_Exercise_:
Below are some records; output all of them exactly.

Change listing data
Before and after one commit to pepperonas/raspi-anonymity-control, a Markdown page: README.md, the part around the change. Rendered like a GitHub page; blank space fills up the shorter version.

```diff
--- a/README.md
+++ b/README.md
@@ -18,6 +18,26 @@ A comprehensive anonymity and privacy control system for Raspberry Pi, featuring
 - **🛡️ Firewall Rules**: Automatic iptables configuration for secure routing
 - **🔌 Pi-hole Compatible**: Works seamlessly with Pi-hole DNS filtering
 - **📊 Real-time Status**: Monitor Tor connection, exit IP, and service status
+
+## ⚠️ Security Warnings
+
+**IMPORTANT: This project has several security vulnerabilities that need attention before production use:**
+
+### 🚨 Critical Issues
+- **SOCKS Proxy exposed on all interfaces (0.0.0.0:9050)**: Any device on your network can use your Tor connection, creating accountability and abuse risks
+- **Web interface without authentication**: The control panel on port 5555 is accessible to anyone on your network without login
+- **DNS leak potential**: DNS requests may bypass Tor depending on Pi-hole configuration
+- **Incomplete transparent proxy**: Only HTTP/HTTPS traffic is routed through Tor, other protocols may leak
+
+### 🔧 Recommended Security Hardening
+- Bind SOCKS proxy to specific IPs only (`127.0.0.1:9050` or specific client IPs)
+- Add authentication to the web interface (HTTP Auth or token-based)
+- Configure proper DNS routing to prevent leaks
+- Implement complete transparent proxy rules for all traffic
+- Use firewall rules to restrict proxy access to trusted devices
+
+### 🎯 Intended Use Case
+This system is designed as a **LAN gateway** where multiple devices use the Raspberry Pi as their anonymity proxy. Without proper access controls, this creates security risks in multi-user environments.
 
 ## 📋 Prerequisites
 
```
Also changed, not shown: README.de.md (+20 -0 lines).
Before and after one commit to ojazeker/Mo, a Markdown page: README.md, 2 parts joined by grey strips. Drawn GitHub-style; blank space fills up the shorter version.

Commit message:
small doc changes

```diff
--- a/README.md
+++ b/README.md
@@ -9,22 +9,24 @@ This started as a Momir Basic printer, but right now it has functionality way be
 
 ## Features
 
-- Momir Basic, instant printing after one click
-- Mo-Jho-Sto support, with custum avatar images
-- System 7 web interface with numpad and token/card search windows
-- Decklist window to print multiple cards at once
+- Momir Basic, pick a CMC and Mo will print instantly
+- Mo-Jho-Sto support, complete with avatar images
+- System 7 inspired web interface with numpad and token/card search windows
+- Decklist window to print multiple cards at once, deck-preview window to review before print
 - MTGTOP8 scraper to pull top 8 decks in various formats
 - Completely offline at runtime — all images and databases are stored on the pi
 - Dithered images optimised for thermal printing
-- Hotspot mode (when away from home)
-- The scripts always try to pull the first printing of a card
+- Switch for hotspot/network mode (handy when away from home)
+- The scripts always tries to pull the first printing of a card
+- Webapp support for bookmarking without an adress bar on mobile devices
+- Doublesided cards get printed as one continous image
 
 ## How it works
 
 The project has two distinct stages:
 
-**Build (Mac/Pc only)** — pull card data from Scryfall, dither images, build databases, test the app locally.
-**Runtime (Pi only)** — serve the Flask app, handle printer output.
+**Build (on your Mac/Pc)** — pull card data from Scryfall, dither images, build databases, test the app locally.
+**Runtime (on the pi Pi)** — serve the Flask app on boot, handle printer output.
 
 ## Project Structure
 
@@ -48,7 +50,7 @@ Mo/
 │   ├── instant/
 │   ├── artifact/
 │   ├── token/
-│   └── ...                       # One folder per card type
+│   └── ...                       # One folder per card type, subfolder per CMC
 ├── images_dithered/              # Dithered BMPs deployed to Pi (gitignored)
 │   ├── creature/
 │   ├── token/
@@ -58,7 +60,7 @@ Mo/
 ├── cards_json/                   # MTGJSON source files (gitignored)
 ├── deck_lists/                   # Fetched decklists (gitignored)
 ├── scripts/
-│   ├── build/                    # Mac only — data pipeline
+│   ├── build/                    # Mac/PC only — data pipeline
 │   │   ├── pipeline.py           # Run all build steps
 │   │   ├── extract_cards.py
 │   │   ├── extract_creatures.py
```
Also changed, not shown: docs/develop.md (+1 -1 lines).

_Task response_:
Before and after one commit to pepperonas/raspi-anonymity-control, a Markdown page: README.md, the part around the change. Rendered like a GitHub page; blank space fills up the shorter version.

```diff
--- a/README.md
+++ b/README.md
@@ -18,6 +18,26 @@ A comprehensive anonymity and privacy control system for Raspberry Pi, featuring
 - **🛡️ Firewall Rules**: Automatic iptables configuration for secure routing
 - **🔌 Pi-hole Compatible**: Works seamlessly with Pi-hole DNS filtering
 - **📊 Real-time Status**: Monitor Tor connection, exit IP, and service status
+
+## ⚠️ Security Warnings
+
+**IMPORTANT: This project has several security vulnerabilities that need attention before production use:**
+
+### 🚨 Critical Issues
+- **SOCKS Proxy exposed on all interfaces (0.0.0.0:9050)**: Any device on your network can use your Tor connection, creating accountability and abuse risks
+- **Web interface without authentication**: The control panel on port 5555 is accessible to anyone on your network without login
+- **DNS leak potential**: DNS requests may bypass Tor depending on Pi-hole configuration
+- **Incomplete transparent proxy**: Only HTTP/HTTPS traffic is routed through Tor, other protocols may leak
+
+### 🔧 Recommended Security Hardening
+- Bind SOCKS proxy to specific IPs only (`127.0.0.1:9050` or specific client IPs)
+- Add authentication to the web interface (HTTP Auth or token-based)
+- Configure proper DNS routing to prevent leaks
+- Implement complete transparent proxy rules for all traffic
+- Use firewall rules to restrict proxy access to trusted devices
+
+### 🎯 Intended Use Case
+This system is designed as a **LAN gateway** where multiple devices use the Raspberry Pi as their anonymity proxy. Without proper access controls, this creates security risks in multi-user environments.
 
 ## 📋 Prerequisites
 
```
Also changed, not shown: README.de.md (+20 -0 lines).
Before and after one commit to ojazeker/Mo, a Markdown page: README.md, 2 parts joined by grey strips. Drawn GitHub-style; blank space fills up the shorter version.

Commit message:
small doc changes

```diff
--- a/README.md
+++ b/README.md
@@ -9,22 +9,24 @@ This started as a Momir Basic printer, but right now it has functionality way be
 
 ## Features
 
-- Momir Basic, instant printing after one click
-- Mo-Jho-Sto support, with custum avatar images
-- System 7 web interface with numpad and token/card search windows
-- Decklist window to print multiple cards at once
+- Momir Basic, pick a CMC and Mo will print instantly
+- Mo-Jho-Sto support, complete with avatar images
+- System 7 inspired web interface with numpad and token/card search windows
+- Decklist window to print multiple cards at once, deck-preview window to review before print
 - MTGTOP8 scraper to pull top 8 decks in various formats
 - Completely offline at runtime — all images and databases are stored on the pi
 - Dithered images optimised for thermal printing
-- Hotspot mode (when away from home)
-- The scripts always try to pull the first printing of a card
+- Switch for hotspot/network mode (handy when away from home)
+- The scripts always tries to pull the first printing of a card
+- Webapp support for bookmarking without an adress bar on mobile devices
+- Doublesided cards get printed as one continous image
 
 ## How it works
 
 The project has two distinct stages:
 
-**Build (Mac/Pc only)** — pull card data from Scryfall, dither images, build databases, test the app locally.
-**Runtime (Pi only)** — serve the Flask app, handle printer output.
+**Build (on your Mac/Pc)** — pull card data from Scryfall, dither images, build databases, test the app locally.
+**Runtime (on the pi Pi)** — serve the Flask app on boot, handle printer output.
 
 ## Project Structure
 
@@ -48,7 +50,7 @@ Mo/
 │   ├── instant/
 │   ├── artifact/
 │   ├── token/
-│   └── ...                       # One folder per card type
+│   └── ...                       # One folder per card type, subfolder per CMC
 ├── images_dithered/              # Dithered BMPs deployed to Pi (gitignored)
 │   ├── creature/
 │   ├── token/
@@ -58,7 +60,7 @@ Mo/
 ├── cards_json/                   # MTGJSON source files (gitignored)
 ├── deck_lists/                   # Fetched decklists (gitignored)
 ├── scripts/
-│   ├── build/                    # Mac only — data pipeline
+│   ├── build/                    # Mac/PC only — data pipeline
 │   │   ├── pipeline.py           # Run all build steps
 │   │   ├── extract_cards.py
 │   │   ├── extract_creatures.py
```
Also changed, not shown: docs/develop.md (+1 -1 lines).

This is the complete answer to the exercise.